An example of a table that consists of more than 40,000 records and to which queries are sent, which create a considerable load on the server, since there are a lot of them:
CREATE TABLE `links` ( `id` INT(11) UNSIGNED NOT NULL AUTO_INCREMENT, `source` INT(11) UNSIGNED NOT NULL, `category` INT(11) UNSIGNED NOT NULL, `title` text NOT NULL, `description` text NOT NULL, `text` text NOT NULL, `link` text NOT NULL, `publication` datetime NOT NULL, `scan` datetime NOT NULL, PRIMARY KEY (`id`), UNIQUE KEY `unique` (`id`) USING BTREE, KEY `normal` (`source`,`category`,`title`(100),`publication`,`description`(100),`text`(100),`scan`) USING BTREE ) ENGINE=InnoDB AUTO_INCREMENT=40000 DEFAULT CHARSET=utf8
An example of incoming requests:
SELECT COUNT(*) FROM links WHERE link = 'http://www.......com.ua/31-08-2014/trolleybook-podgotovil-prazdnichnuyu-programmu-k-limba-noastr-/n96349/' AND UNIX_TIMESTAMP(publication) = 1409472019
By executing a request with the prefix
EXPLAIN we see that the entire table is scanned to get the results - about 40 thousand rows.

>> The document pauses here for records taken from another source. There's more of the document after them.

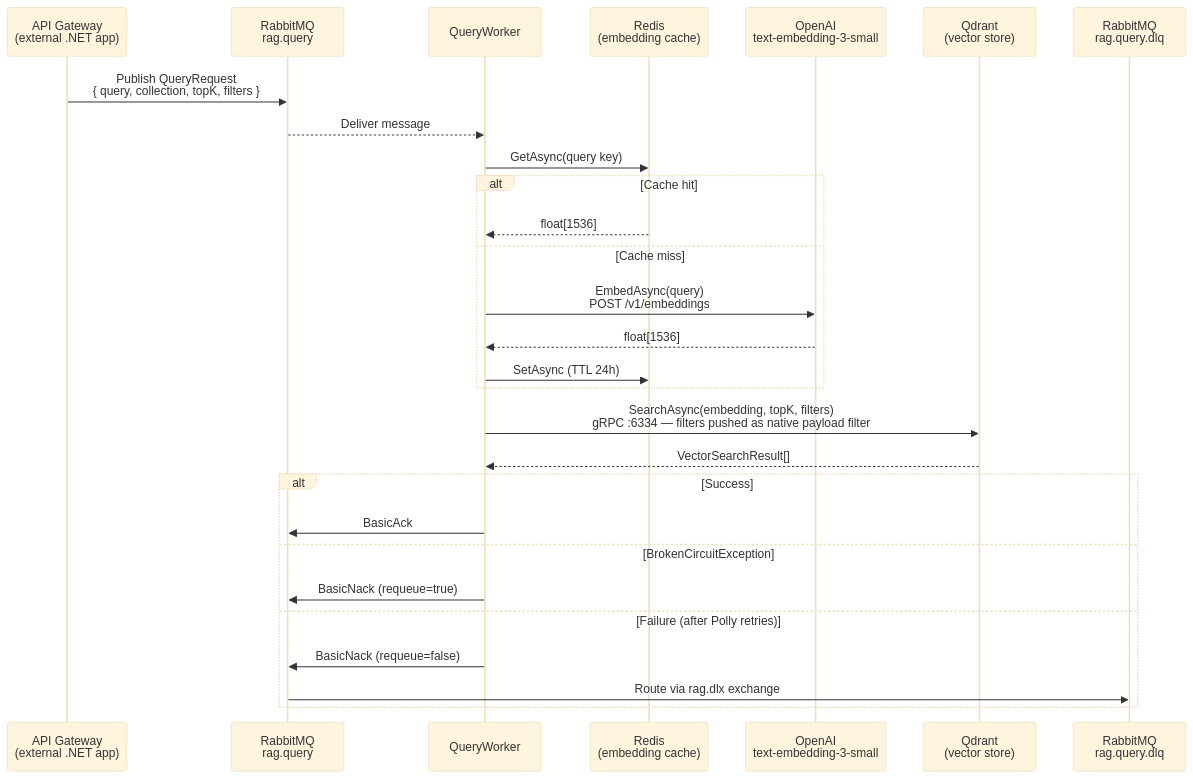
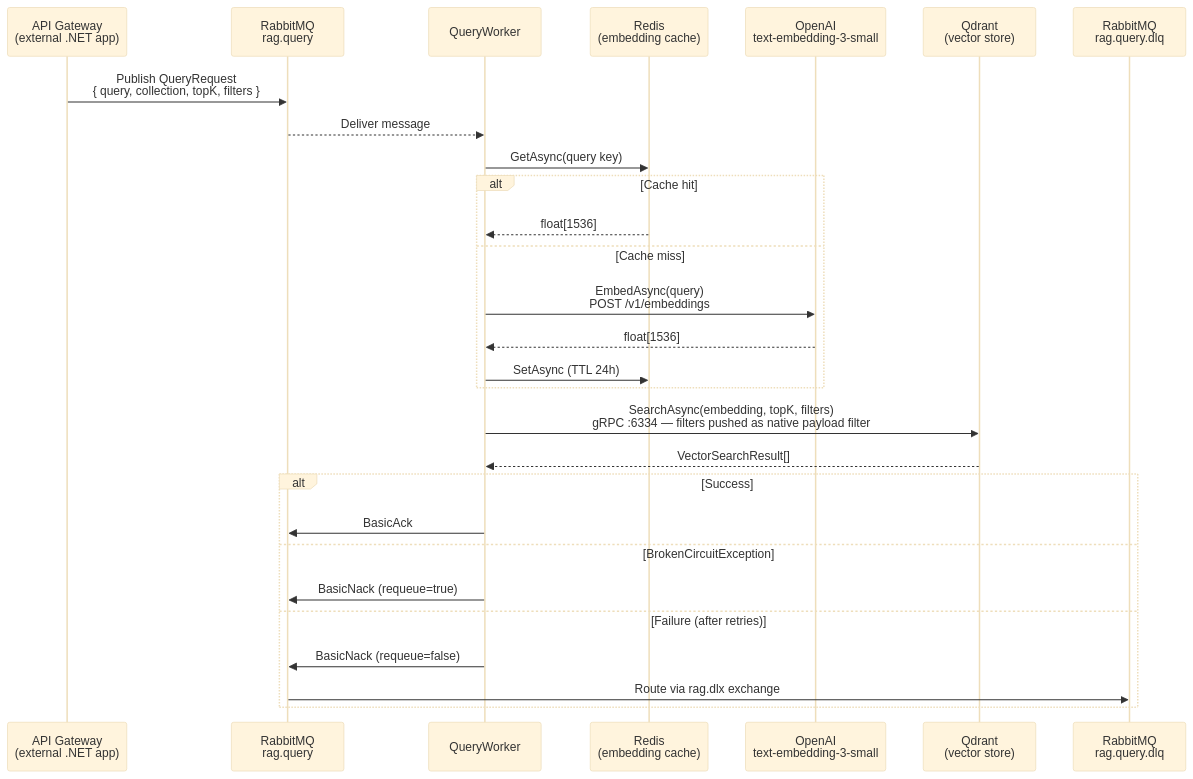
Before and after one commit to mustafagoktugibolar/RagService: the second of 3 diagrams in README.md, drawn with Mermaid (base theme). The commit also changed other lines of this file and 27 other files, not shown here.

````diff
--- a/README.md
+++ b/README.md
@@ -54,35 +54,35 @@
 ```mermaid
 sequenceDiagram
     participant GW as API Gateway<br/>(external .NET app)
     participant MQ as RabbitMQ<br/>rag.query
     participant QW as QueryWorker
     participant RD as Redis<br/>(embedding cache)
     participant OAI as OpenAI<br/>text-embedding-3-small
     participant QD as Qdrant<br/>(vector store)
     participant DLQ as RabbitMQ<br/>rag.query.dlq
 
     GW->>MQ: Publish QueryRequest<br/>{ query, collection, topK, filters }
 
     MQ-->>QW: Deliver message
 
     QW->>RD: GetAsync(query key)
     alt Cache hit
         RD-->>QW: float[1536]
     else Cache miss
         QW->>OAI: EmbedAsync(query)<br/>POST /v1/embeddings
         OAI-->>QW: float[1536]
         QW->>RD: SetAsync (TTL 24h)
     end
 
     QW->>QD: SearchAsync(embedding, topK, filters)<br/>gRPC :6334 — filters pushed as native payload filter
     QD-->>QW: VectorSearchResult[]
 
     alt Success
         QW->>MQ: BasicAck
     else BrokenCircuitException
         QW->>MQ: BasicNack (requeue=true)
-    else Failure (after Polly retries)
+    else Failure (after retries)
         QW->>MQ: BasicNack (requeue=false)
         MQ->>DLQ: Route via rag.dlx exchange
     end
 ```
````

In order to optimize table performance:
UNIX_TIMESTAMP(publication) = 1409472019on
publication=FROM_UNIXTIME(1409472019)... Only with such a query will MySQL use the index. Since in the first case, the DBMS will have to go through each row in the table and apply the function to it
UNIX_TIMESTAMPand then compare the result with the number

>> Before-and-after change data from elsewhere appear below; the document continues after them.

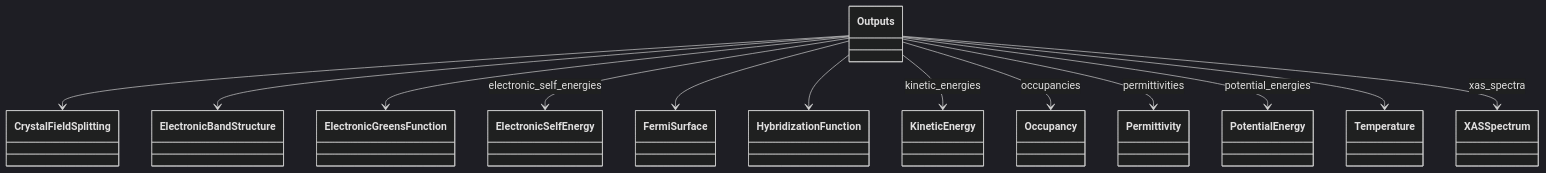
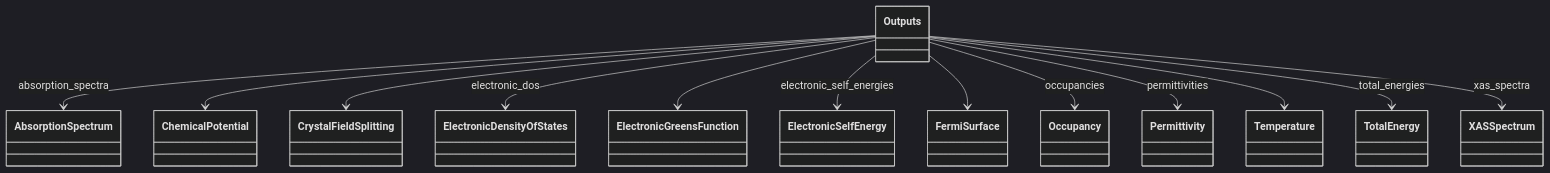
The first of 2 diagrams in docs/schema/outputs.diagram.md (FAIRmat-NFDI/nomad-simulations), drawn with Mermaid (dark theme) before and after one commit. The commit also changed 13 other files, not shown here.

````diff
--- a/docs/schema/outputs.diagram.md
+++ b/docs/schema/outputs.diagram.md
@@ -16,41 +16,41 @@
 ```mermaid
 classDiagram
+    class AbsorptionSpectrum {
+    }
+    class ChemicalPotential {
+    }
     class CrystalFieldSplitting {
     }
-    class ElectronicBandStructure {
+    class ElectronicDensityOfStates {
     }
     class ElectronicGreensFunction {
     }
     class ElectronicSelfEnergy {
     }
     class FermiSurface {
     }
-    class HybridizationFunction {
-    }
-    class KineticEnergy {
-    }
     class Occupancy {
     }
     class Outputs {
     }
     class Permittivity {
     }
-    class PotentialEnergy {
+    class Temperature {
     }
-    class Temperature {
+    class TotalEnergy {
     }
     class XASSpectrum {
     }
+    Outputs --> AbsorptionSpectrum : absorption_spectra
+    Outputs --> ChemicalPotential
     Outputs --> CrystalFieldSplitting
-    Outputs --> ElectronicBandStructure
+    Outputs --> ElectronicDensityOfStates : electronic_dos
     Outputs --> ElectronicGreensFunction
     Outputs --> ElectronicSelfEnergy : electronic_self_energies
     Outputs --> FermiSurface
-    Outputs --> HybridizationFunction
-    Outputs --> KineticEnergy : kinetic_energies
     Outputs --> Occupancy : occupancies
     Outputs --> Permittivity : permittivities
-    Outputs --> PotentialEnergy : potential_energies
     Outputs --> Temperature
+    Outputs --> TotalEnergy : total_energies
     Outputs --> XASSpectrum : xas_spectra
 ```
````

1409472019, and in the second - the constant changes once
FROM_UNIXTIME(1409472019)followed by an index search.
These two operations are enough for everything to start working quickly and without loading the MySQL server processor.

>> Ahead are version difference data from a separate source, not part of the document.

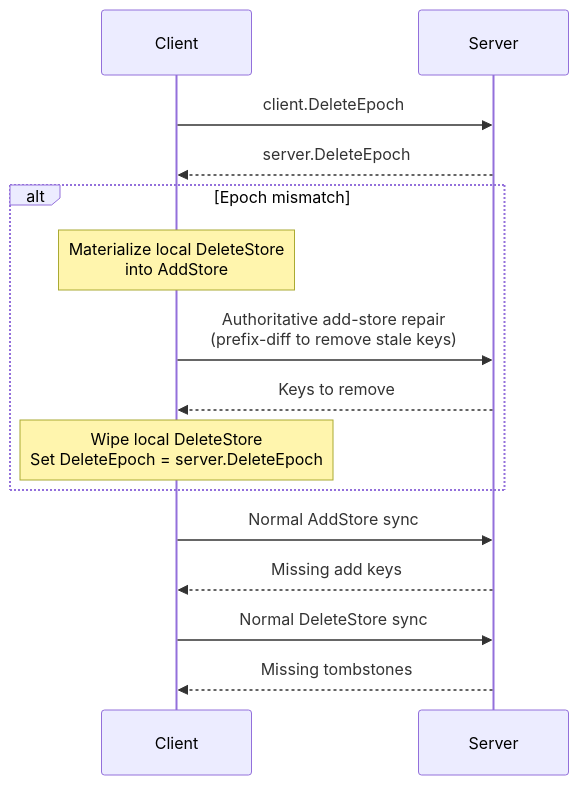
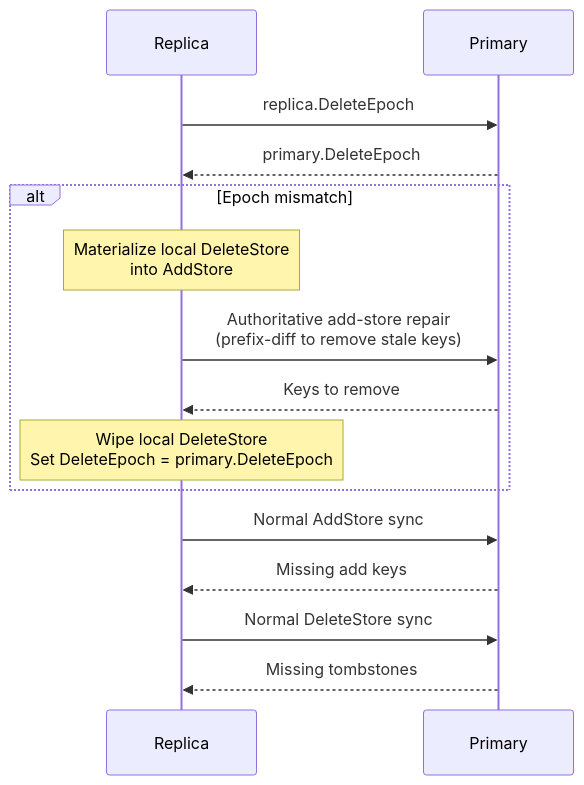
Before and after one commit to arj03/setsum-cs: the eighth of 8 diagrams in SetSum/Sync/README.md, drawn with Mermaid. The commit also changed other lines of this file and 5 other files, not shown here.

Commit message:
Move things around and clear terminology to use primary and replica

````diff
--- a/SetSum/Sync/README.md
+++ b/SetSum/Sync/README.md
@@ -303,20 +303,20 @@
 ```mermaid
 sequenceDiagram
-    participant C as Client
-    participant S as Server
+    participant R as Replica
+    participant P as Primary
 
-    C->>S: client.DeleteEpoch
-    S-->>C: server.DeleteEpoch
+    R->>P: replica.DeleteEpoch
+    P-->>R: primary.DeleteEpoch
 
     alt Epoch mismatch
-        Note over C: Materialize local DeleteStore<br/>into AddStore
-        C->>S: Authoritative add-store repair<br/>(prefix-diff to remove stale keys)
-        S-->>C: Keys to remove
-        Note over C: Wipe local DeleteStore<br/>Set DeleteEpoch = server.DeleteEpoch
+        Note over R: Materialize local DeleteStore<br/>into AddStore
+        R->>P: Authoritative add-store repair<br/>(prefix-diff to remove stale keys)
+        P-->>R: Keys to remove
+        Note over R: Wipe local DeleteStore<br/>Set DeleteEpoch = primary.DeleteEpoch
     end
 
-    C->>S: Normal AddStore sync
-    S-->>C: Missing add keys
-    C->>S: Normal DeleteStore sync
-    S-->>C: Missing tombstones
+    R->>P: Normal AddStore sync
+    P-->>R: Missing add keys
+    R->>P: Normal DeleteStore sync
+    P-->>R: Missing tombstones
 ```
````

As a supplement, we recommend:
varcharthe desired length.
UNIQon the field
id... There is no need for it, since this function is already performed by the index
PRIMARYon the same field.
normaleven more doubtful, since the server has to work hard to create it. It is simply huge, and it is extremely unlikely that the search occurs in all the fields that are specified in it. This is most likely a "dead" index, which hinders rather than helps. Developers should be aware that the index will only be used if the request contains fields that are located in it from left to right. So, for example, this index will be used if in the condition
WHEREfields will be specified
source... If the field
sourcewill not be specified in the request, the index will not be used either.
And finally, there is a question regarding the need to use the query itself
COUNT(*)... It is very likely that its author wants in this way to get information about the presence of a record in the table, and not the total number of records in the table with the specified URL for the specified date. In this case, it is correct to use a query without
COUNT(*) with the condition
SELECT id FROM links WHERE link = 'http://www.......com.ua/31-08-2014/trolleybook-podgotovil-prazdnichnuyu-programmu-k-limba-noastr-/n96349/' AND UNIX_TIMESTAMP(publication) = 1409472019 LIMIT 1
In this case, the database, having found the first record, will stop the search, and in the case of
COUNT will scan the entire table.
PS Despite the fact that there is a search in two columns in the SQL query
link, the field was not added to the index
link... This is due to the fact that for this table the field
publication with a date is quite unique and the maximum will contain several lines with different
link... Therefore, the overhead of forming an index for the field
link significantly exceeds the cost of scanning multiple rows at a single index